**To do:** Copy every line below where the string "file" is found.

**Records shown:**
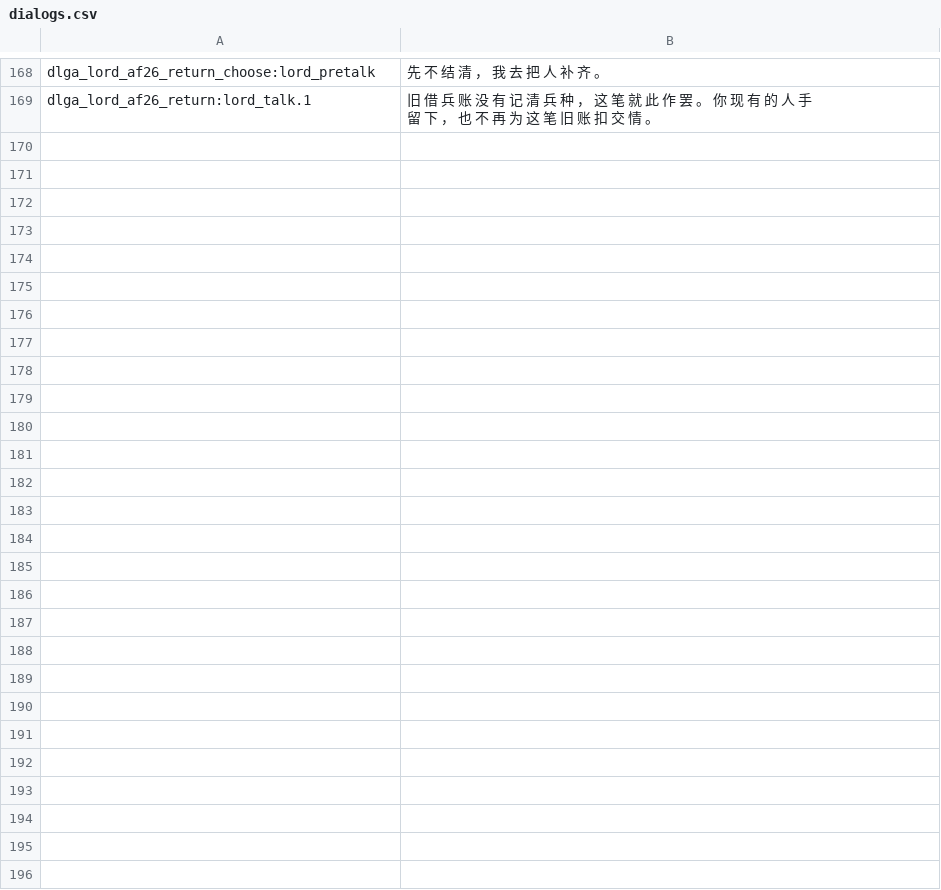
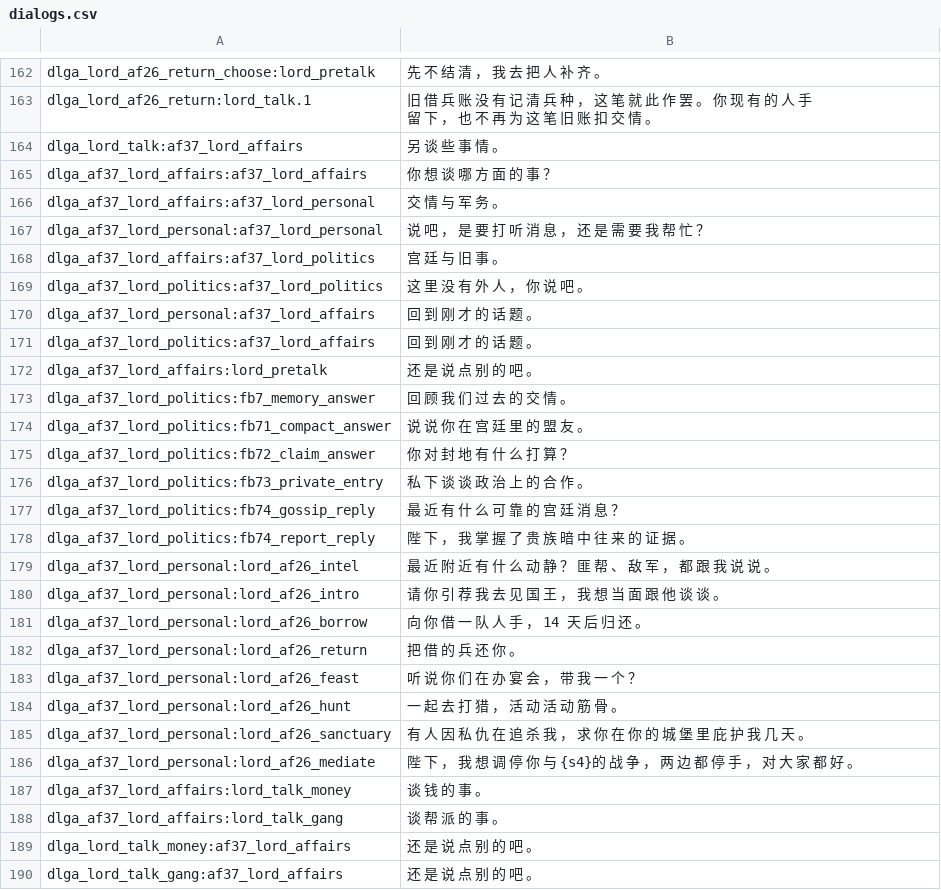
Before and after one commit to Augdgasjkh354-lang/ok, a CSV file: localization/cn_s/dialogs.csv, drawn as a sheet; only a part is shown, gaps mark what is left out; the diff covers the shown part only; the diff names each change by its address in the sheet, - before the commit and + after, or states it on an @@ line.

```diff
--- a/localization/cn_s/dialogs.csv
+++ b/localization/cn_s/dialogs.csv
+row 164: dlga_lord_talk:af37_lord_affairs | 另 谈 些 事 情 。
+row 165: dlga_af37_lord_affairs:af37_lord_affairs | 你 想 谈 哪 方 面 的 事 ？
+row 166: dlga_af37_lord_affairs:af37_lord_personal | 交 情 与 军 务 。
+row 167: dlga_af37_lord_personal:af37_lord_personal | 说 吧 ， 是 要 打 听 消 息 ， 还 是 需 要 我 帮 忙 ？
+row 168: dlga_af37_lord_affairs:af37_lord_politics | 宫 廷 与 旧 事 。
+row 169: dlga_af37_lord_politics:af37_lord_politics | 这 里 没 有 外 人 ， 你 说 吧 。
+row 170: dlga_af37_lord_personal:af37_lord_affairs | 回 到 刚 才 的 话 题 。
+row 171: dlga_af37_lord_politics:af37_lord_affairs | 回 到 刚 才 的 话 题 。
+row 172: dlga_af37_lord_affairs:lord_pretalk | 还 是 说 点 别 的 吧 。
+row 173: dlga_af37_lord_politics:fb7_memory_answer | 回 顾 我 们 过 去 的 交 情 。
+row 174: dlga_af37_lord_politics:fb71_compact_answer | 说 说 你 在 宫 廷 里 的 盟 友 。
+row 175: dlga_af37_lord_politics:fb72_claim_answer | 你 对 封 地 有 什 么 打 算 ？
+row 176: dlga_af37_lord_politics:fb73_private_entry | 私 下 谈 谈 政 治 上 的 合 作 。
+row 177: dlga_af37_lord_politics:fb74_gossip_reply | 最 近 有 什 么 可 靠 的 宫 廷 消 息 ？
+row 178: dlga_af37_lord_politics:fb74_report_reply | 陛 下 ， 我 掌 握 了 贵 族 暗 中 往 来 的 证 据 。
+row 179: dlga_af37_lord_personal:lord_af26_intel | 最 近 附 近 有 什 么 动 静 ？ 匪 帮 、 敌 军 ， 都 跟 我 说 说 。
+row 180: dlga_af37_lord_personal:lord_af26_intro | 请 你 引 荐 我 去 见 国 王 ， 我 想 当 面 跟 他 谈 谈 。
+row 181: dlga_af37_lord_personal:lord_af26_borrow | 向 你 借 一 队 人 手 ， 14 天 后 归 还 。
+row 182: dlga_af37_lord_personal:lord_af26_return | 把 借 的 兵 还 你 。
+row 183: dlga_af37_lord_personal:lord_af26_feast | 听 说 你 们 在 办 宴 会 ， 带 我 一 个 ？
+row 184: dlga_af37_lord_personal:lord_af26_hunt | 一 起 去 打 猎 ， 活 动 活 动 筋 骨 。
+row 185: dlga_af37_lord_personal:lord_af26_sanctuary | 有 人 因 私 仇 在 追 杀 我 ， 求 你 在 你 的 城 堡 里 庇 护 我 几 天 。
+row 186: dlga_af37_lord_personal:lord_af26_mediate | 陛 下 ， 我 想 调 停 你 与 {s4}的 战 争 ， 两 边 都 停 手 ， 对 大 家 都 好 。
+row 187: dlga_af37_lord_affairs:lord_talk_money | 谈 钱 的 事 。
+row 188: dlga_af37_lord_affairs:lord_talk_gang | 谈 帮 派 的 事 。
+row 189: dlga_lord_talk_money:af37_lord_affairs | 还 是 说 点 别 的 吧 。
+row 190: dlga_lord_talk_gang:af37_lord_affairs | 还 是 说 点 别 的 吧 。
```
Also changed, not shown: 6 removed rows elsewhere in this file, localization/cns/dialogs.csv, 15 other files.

**Task answer:**
Before and after one commit to Augdgasjkh354-lang/ok, a CSV file: localization/cn_s/dialogs.csv, drawn as a sheet; only a part is shown, gaps mark what is left out; the diff covers the shown part only; the diff names each change by its address in the sheet, - before the commit and + after, or states it on an @@ line.
Also changed, not shown: 6 removed rows elsewhere in this file, localization/cns/dialogs.csv, 15 other files.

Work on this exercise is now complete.